No matter which of the three Kaibab National Forest districts you choose to visit -- Williams, Tusayan, North Kaibab -- you will be blown away by the natural beauty, diverse flora and fauna, and outstanding recreational opportunities. We encourage you to spend time exploring Kaibab National Forest and all it has to offer.
This steel lookout tower and two-room cabin were built in 1936 by the Civilian Conservation Corps. Lookout towers represent the U.S. Forest Service's long-standing commitment to fire detection and control.
In the first years after the Forest Service was established in 1905, fire guards patrolled the forest on horseback. The earliest form of lookout structure was simply a platform mounted on a tree. The fire guard would climb the tree, spot the fire and then report it. Eventually, permanent stations such as this one were established.

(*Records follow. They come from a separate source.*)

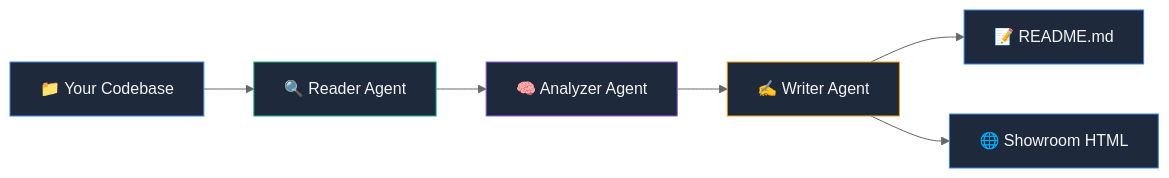
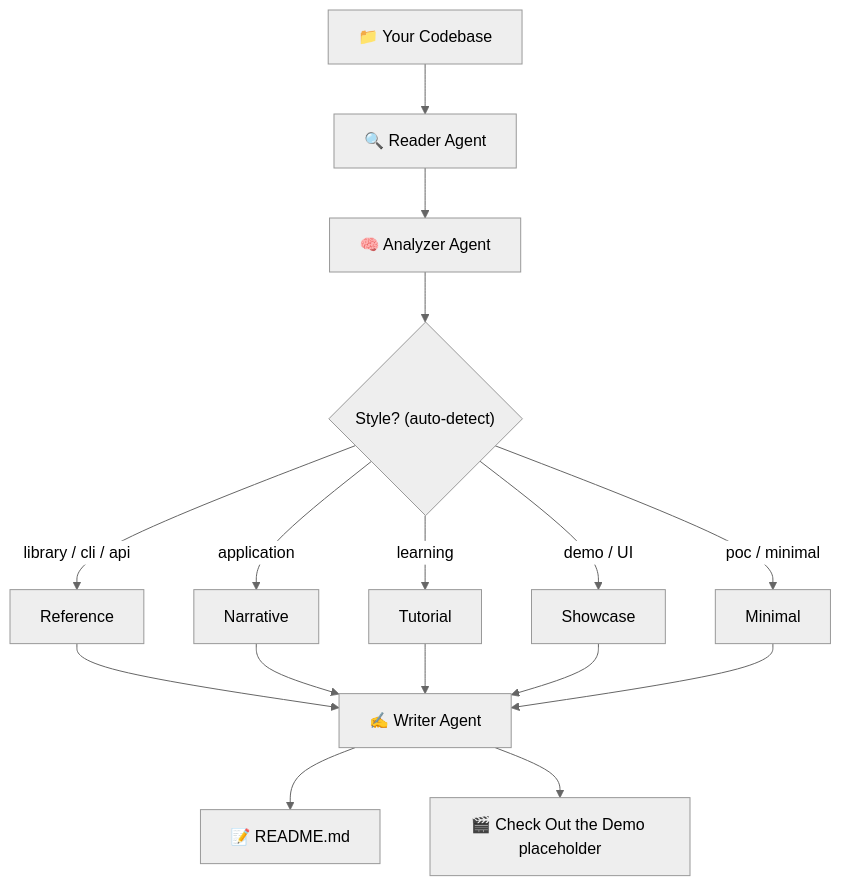
The diagram in README.md (sritajkumarpatel/githubReadmeForge), drawn with Mermaid (neutral theme) before and after one commit. The commit also changed other lines of this file and 2 other files, not shown here.

First line of the commit message:
docs: rewrite README to reflect 5-style system and add demo placeholders

````diff
--- a/README.md
+++ b/README.md
@@ -55,15 +102,18 @@
 ```mermaid
-graph LR
+flowchart TD
     A["📁 Your Codebase"] --> B["🔍 Reader Agent"]
     B --> C["🧠 Analyzer Agent"]
-    C --> D["✍️ Writer Agent"]
-    D --> E["📝 README.md"]
-    D --> F["🌐 Showroom HTML"]
-
-    style A fill:#1e293b,stroke:#3b82f6,color:#f3f4f6
-    style B fill:#1e293b,stroke:#10b981,color:#f3f4f6
-    style C fill:#1e293b,stroke:#8b5cf6,color:#f3f4f6
-    style D fill:#1e293b,stroke:#f59e0b,color:#f3f4f6
-    style E fill:#1e293b,stroke:#3b82f6,color:#f3f4f6
-    style F fill:#1e293b,stroke:#3b82f6,color:#f3f4f6
+    C --> D{"Style? (auto-detect)"}
+    D -->|library / cli / api| E1["Reference"]
+    D -->|application| E2["Narrative"]
+    D -->|learning| E3["Tutorial"]
+    D -->|demo / UI| E4["Showcase"]
+    D -->|poc / minimal| E5["Minimal"]
+    E1 --> F["✍️ Writer Agent"]
+    E2 --> F
+    E3 --> F
+    E4 --> F
+    E5 --> F
+    F --> G["📝 README.md"]
+    F --> H["🎬 Check Out the Demo placeholder"]
 ```
````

Flowing from its origin some 50 miles to the north in southern Utah, Kanab Creek and its tributaries have cut a network of vertical-walled gorges deep into the Kanab and Kaibab Plateaus. Within these walls lies a maze of water and wind carved fins, knobs, potholes, and other intricately sculptured forms. Elevations range from near 2,000 feet at the river to 6,000 feet at the rim's edge. The upper reaches serve as a winter range for the Kaibab mule deer. Vegetation is varied and sparse except for heavy riparian growth in the creek bottom. There are few dependable water sources here for man or beast during the summer months when temperatures approach 120 degrees. A number of trails lead into this rather hostile environment but many are poorly marked and infrequently maintained. Limited and arduous access to the Kanab Creek area adds a measure of remoteness that says this is truly wilderness.